### WORK TO BE COMPLETED
The entries below are to be given back exactly, with images excluded.

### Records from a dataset
┌────────

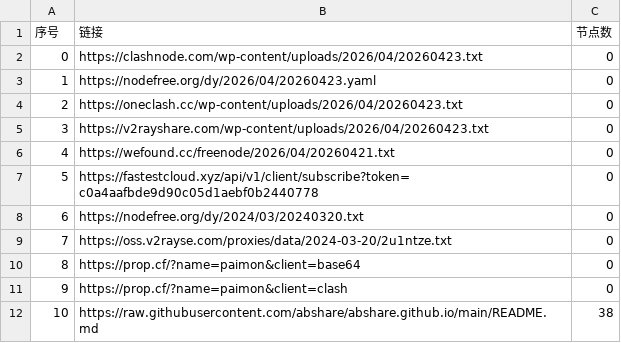
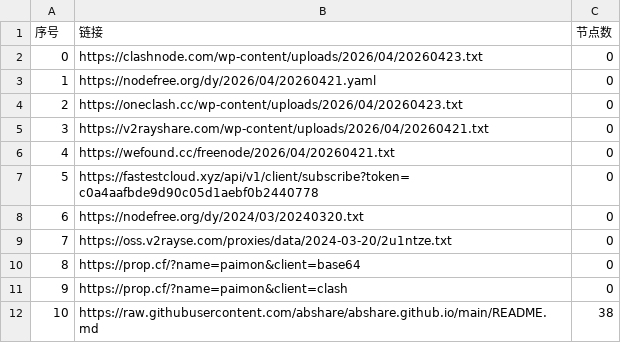
Before and after one commit to ligusx/Auto, a CSV file: list_result.csv, drawn as a sheet; only a part is shown.

```diff
--- a/list_result.csv
+++ b/list_result.csv
@@ -2,5 +2,5 @@
 0,https://clashnode.com/wp-content/uploads/2026/04/20260423.txt,0
-1,https://nodefree.org/dy/2026/04/20260423.yaml,0
+1,https://nodefree.org/dy/2026/04/20260421.yaml,0
 2,https://oneclash.cc/wp-content/uploads/2026/04/20260423.txt,0
-3,https://v2rayshare.com/wp-content/uploads/2026/04/20260423.txt,0
+3,https://v2rayshare.com/wp-content/uploads/2026/04/20260421.txt,0
 4,https://wefound.cc/freenode/2026/04/20260421.txt,0
```
Also changed, not shown: 4 other files.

└────────

### RESULT OF THE TASK
Before and after one commit to ligusx/Auto, a CSV file: list_result.csv, drawn as a sheet; only a part is shown.

```diff
--- a/list_result.csv
+++ b/list_result.csv
@@ -2,5 +2,5 @@
 0,https://clashnode.com/wp-content/uploads/2026/04/20260423.txt,0
-1,https://nodefree.org/dy/2026/04/20260423.yaml,0
+1,https://nodefree.org/dy/2026/04/20260421.yaml,0
 2,https://oneclash.cc/wp-content/uploads/2026/04/20260423.txt,0
-3,https://v2rayshare.com/wp-content/uploads/2026/04/20260423.txt,0
+3,https://v2rayshare.com/wp-content/uploads/2026/04/20260421.txt,0
 4,https://wefound.cc/freenode/2026/04/20260421.txt,0
```
Also changed, not shown: 4 other files.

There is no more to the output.